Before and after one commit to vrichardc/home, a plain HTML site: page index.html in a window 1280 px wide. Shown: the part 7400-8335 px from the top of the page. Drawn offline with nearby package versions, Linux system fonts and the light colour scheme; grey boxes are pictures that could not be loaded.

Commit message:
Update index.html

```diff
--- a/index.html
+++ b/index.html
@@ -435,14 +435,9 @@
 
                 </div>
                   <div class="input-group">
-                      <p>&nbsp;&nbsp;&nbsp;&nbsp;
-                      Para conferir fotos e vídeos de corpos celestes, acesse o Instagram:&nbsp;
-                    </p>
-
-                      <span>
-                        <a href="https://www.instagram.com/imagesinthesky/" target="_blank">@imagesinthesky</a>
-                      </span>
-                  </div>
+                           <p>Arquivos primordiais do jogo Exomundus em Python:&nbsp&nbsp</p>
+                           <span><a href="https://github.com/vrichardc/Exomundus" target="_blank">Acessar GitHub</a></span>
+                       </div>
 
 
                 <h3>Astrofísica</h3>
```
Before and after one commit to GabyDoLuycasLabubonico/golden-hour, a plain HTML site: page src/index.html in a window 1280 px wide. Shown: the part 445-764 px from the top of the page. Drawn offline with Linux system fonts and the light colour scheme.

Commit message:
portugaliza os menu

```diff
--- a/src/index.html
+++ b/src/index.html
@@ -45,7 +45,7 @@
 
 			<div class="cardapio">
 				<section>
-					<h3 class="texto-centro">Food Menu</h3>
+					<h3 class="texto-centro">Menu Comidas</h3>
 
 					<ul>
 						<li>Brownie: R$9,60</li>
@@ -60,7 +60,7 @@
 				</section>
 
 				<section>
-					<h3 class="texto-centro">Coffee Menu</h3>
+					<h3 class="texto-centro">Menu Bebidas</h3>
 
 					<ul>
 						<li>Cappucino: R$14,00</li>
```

▬▬▬▬▬▬

What to do: Restating every entry above word for word is the whole task.

Response:
Before and after one commit to vrichardc/home, a plain HTML site: page index.html in a window 1280 px wide. Shown: the part 7400-8335 px from the top of the page. Drawn offline with nearby package versions, Linux system fonts and the light colour scheme; grey boxes are pictures that could not be loaded.

Commit message:
Update index.html

```diff
--- a/index.html
+++ b/index.html
@@ -435,14 +435,9 @@
 
                 </div>
                   <div class="input-group">
-                      <p>&nbsp;&nbsp;&nbsp;&nbsp;
-                      Para conferir fotos e vídeos de corpos celestes, acesse o Instagram:&nbsp;
-                    </p>
-
-                      <span>
-                        <a href="https://www.instagram.com/imagesinthesky/" target="_blank">@imagesinthesky</a>
-                      </span>
-                  </div>
+                           <p>Arquivos primordiais do jogo Exomundus em Python:&nbsp&nbsp</p>
+                           <span><a href="https://github.com/vrichardc/Exomundus" target="_blank">Acessar GitHub</a></span>
+                       </div>
 
 
                 <h3>Astrofísica</h3>
```
Before and after one commit to GabyDoLuycasLabubonico/golden-hour, a plain HTML site: page src/index.html in a window 1280 px wide. Shown: the part 445-764 px from the top of the page. Drawn offline with Linux system fonts and the light colour scheme.

Commit message:
portugaliza os menu

```diff
--- a/src/index.html
+++ b/src/index.html
@@ -45,7 +45,7 @@
 
 			<div class="cardapio">
 				<section>
-					<h3 class="texto-centro">Food Menu</h3>
+					<h3 class="texto-centro">Menu Comidas</h3>
 
 					<ul>
 						<li>Brownie: R$9,60</li>
@@ -60,7 +60,7 @@
 				</section>
 
 				<section>
-					<h3 class="texto-centro">Coffee Menu</h3>
+					<h3 class="texto-centro">Menu Bebidas</h3>
 
 					<ul>
 						<li>Cappucino: R$14,00</li>
```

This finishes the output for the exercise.